THE PROBLEM
Copy down all of the data underneath, exactly as shown.

━━━━

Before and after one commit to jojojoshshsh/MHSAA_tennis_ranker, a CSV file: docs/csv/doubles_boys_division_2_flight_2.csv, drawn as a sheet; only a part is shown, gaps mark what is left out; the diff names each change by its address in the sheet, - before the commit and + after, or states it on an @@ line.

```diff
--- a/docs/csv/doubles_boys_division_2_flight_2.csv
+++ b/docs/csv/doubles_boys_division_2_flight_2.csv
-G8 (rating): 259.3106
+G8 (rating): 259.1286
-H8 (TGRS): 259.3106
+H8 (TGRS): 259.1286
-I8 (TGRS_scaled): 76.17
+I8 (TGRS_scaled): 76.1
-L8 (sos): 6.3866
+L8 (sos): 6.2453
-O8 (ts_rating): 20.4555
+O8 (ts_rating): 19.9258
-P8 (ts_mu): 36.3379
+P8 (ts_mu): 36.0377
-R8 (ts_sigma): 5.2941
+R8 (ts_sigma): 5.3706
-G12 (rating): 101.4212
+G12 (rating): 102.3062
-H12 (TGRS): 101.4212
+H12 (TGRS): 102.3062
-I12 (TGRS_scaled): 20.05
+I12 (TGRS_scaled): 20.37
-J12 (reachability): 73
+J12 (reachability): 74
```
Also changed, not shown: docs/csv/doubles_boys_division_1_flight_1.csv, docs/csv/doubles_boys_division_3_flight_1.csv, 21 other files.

━━━━

ANSWER
Before and after one commit to jojojoshshsh/MHSAA_tennis_ranker, a CSV file: docs/csv/doubles_boys_division_2_flight_2.csv, drawn as a sheet; only a part is shown, gaps mark what is left out; the diff names each change by its address in the sheet, - before the commit and + after, or states it on an @@ line.

```diff
--- a/docs/csv/doubles_boys_division_2_flight_2.csv
+++ b/docs/csv/doubles_boys_division_2_flight_2.csv
-G8 (rating): 259.3106
+G8 (rating): 259.1286
-H8 (TGRS): 259.3106
+H8 (TGRS): 259.1286
-I8 (TGRS_scaled): 76.17
+I8 (TGRS_scaled): 76.1
-L8 (sos): 6.3866
+L8 (sos): 6.2453
-O8 (ts_rating): 20.4555
+O8 (ts_rating): 19.9258
-P8 (ts_mu): 36.3379
+P8 (ts_mu): 36.0377
-R8 (ts_sigma): 5.2941
+R8 (ts_sigma): 5.3706
-G12 (rating): 101.4212
+G12 (rating): 102.3062
-H12 (TGRS): 101.4212
+H12 (TGRS): 102.3062
-I12 (TGRS_scaled): 20.05
+I12 (TGRS_scaled): 20.37
-J12 (reachability): 73
+J12 (reachability): 74
```
Also changed, not shown: docs/csv/doubles_boys_division_1_flight_1.csv, docs/csv/doubles_boys_division_3_flight_1.csv, 21 other files.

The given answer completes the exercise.